Work instruction ▸
Scan the listing below. Return every line containing the string "solid".

──────── Data extract ────────

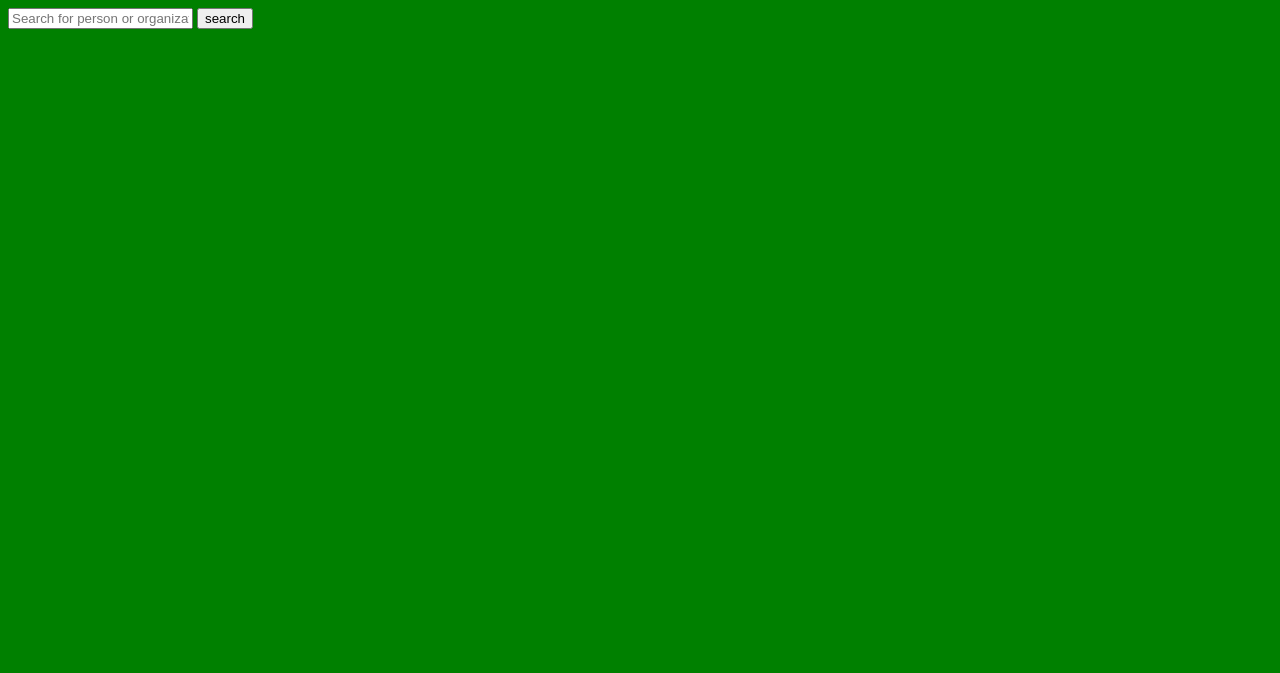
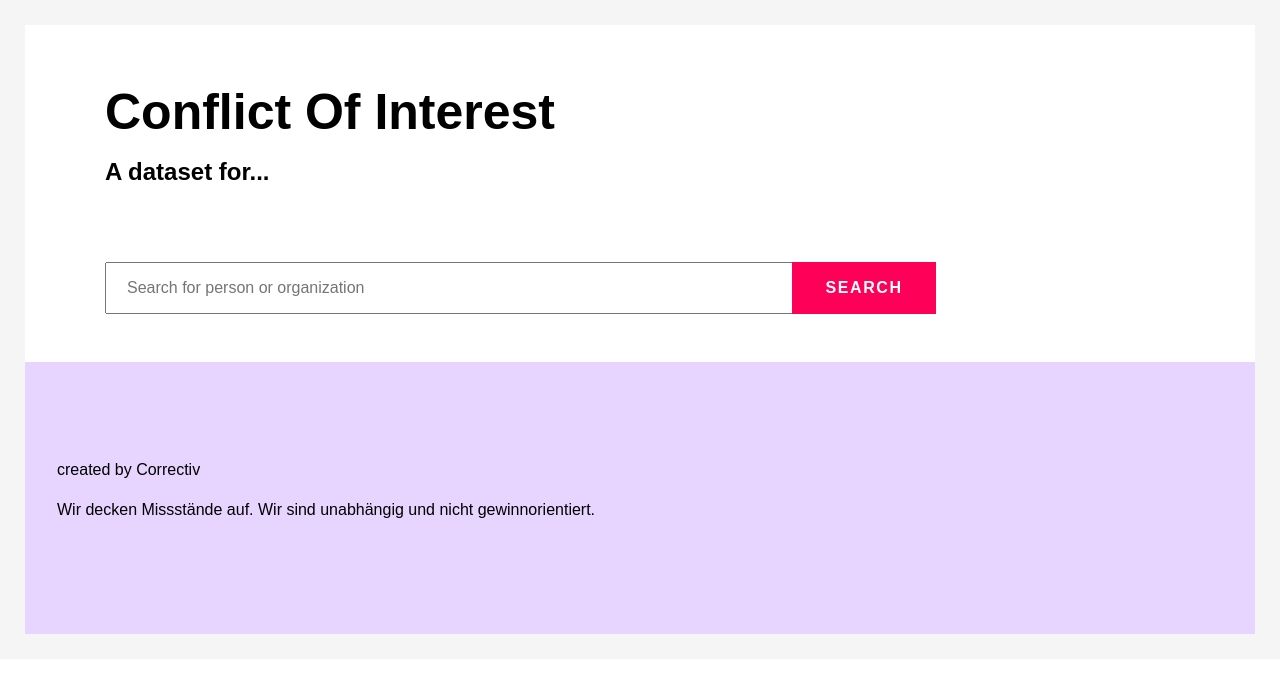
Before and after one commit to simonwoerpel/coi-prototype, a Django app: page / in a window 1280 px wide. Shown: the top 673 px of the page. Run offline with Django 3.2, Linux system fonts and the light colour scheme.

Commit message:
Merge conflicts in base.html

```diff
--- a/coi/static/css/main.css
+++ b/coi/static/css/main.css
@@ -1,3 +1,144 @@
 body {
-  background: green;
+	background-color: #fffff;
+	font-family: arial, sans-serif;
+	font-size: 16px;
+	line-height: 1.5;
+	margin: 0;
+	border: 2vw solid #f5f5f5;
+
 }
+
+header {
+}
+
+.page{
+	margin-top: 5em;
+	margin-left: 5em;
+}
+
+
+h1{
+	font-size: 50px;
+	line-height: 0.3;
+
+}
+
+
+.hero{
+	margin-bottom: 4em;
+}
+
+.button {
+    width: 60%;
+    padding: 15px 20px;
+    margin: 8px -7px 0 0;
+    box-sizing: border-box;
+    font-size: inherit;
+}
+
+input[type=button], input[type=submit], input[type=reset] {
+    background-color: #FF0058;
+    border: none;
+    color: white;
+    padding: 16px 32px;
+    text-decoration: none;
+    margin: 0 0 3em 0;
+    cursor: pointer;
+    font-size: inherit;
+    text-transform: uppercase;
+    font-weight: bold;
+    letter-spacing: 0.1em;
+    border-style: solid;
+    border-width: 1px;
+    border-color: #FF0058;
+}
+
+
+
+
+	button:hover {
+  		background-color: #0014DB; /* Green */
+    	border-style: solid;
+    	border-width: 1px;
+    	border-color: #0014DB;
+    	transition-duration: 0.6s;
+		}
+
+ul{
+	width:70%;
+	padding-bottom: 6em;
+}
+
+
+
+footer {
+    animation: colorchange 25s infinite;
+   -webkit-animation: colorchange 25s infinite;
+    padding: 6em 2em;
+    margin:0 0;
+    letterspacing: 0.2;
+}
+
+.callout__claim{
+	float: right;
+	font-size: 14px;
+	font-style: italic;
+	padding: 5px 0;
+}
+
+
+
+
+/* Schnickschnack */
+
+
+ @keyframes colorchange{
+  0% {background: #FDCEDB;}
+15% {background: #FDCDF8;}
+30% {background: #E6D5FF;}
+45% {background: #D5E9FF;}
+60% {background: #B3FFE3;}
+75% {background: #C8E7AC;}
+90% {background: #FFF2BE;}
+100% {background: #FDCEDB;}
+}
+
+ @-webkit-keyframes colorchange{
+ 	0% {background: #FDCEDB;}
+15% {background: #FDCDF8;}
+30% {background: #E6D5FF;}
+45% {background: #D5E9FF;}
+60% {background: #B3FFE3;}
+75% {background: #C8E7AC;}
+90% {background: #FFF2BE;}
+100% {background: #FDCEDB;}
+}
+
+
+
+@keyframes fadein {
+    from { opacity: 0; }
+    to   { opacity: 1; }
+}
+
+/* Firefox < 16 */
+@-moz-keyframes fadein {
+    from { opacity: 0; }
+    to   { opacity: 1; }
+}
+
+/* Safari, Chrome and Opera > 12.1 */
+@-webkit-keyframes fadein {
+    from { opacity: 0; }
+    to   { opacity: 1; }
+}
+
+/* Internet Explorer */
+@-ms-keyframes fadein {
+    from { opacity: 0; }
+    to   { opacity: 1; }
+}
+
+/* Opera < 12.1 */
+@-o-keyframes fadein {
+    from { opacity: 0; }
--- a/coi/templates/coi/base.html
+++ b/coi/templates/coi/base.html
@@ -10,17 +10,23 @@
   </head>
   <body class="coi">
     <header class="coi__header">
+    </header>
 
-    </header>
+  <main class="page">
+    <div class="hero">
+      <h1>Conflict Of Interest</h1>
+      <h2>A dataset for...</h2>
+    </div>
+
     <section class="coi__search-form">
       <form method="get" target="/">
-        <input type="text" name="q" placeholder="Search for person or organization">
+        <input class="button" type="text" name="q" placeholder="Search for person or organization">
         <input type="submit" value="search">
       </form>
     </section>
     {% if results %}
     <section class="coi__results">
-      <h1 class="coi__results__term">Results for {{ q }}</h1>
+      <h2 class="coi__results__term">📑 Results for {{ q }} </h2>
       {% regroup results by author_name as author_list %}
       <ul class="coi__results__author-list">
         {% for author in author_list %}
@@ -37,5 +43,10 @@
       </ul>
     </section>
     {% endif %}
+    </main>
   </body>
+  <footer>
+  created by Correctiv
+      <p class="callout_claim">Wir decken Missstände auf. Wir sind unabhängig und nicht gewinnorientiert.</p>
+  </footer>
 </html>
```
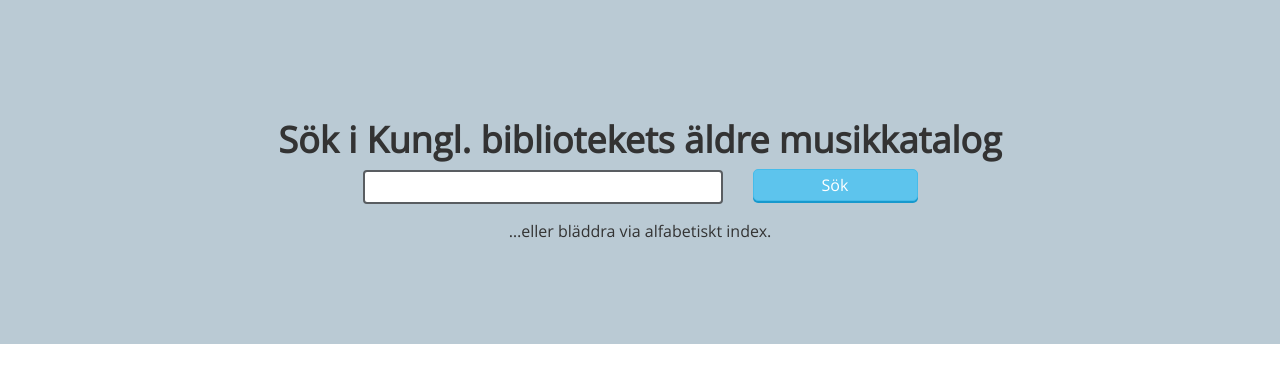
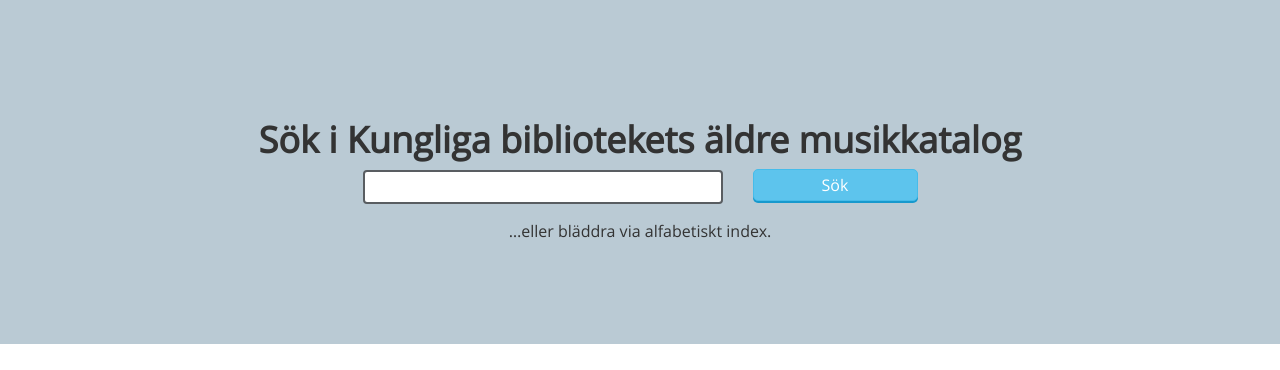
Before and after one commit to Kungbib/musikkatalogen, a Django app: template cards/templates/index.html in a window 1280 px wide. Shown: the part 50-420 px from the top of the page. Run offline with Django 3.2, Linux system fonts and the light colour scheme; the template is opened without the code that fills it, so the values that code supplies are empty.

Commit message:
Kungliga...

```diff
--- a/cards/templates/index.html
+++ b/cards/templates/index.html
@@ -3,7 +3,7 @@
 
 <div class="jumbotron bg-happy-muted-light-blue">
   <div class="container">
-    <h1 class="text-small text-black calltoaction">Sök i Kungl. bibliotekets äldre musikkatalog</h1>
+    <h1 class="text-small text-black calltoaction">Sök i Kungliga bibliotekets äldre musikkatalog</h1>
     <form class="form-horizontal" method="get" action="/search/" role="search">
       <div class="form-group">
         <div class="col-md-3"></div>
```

────────

Answer section ▸
+	border: 2vw solid #f5f5f5;
+    border-style: solid;
+    	border-style: solid;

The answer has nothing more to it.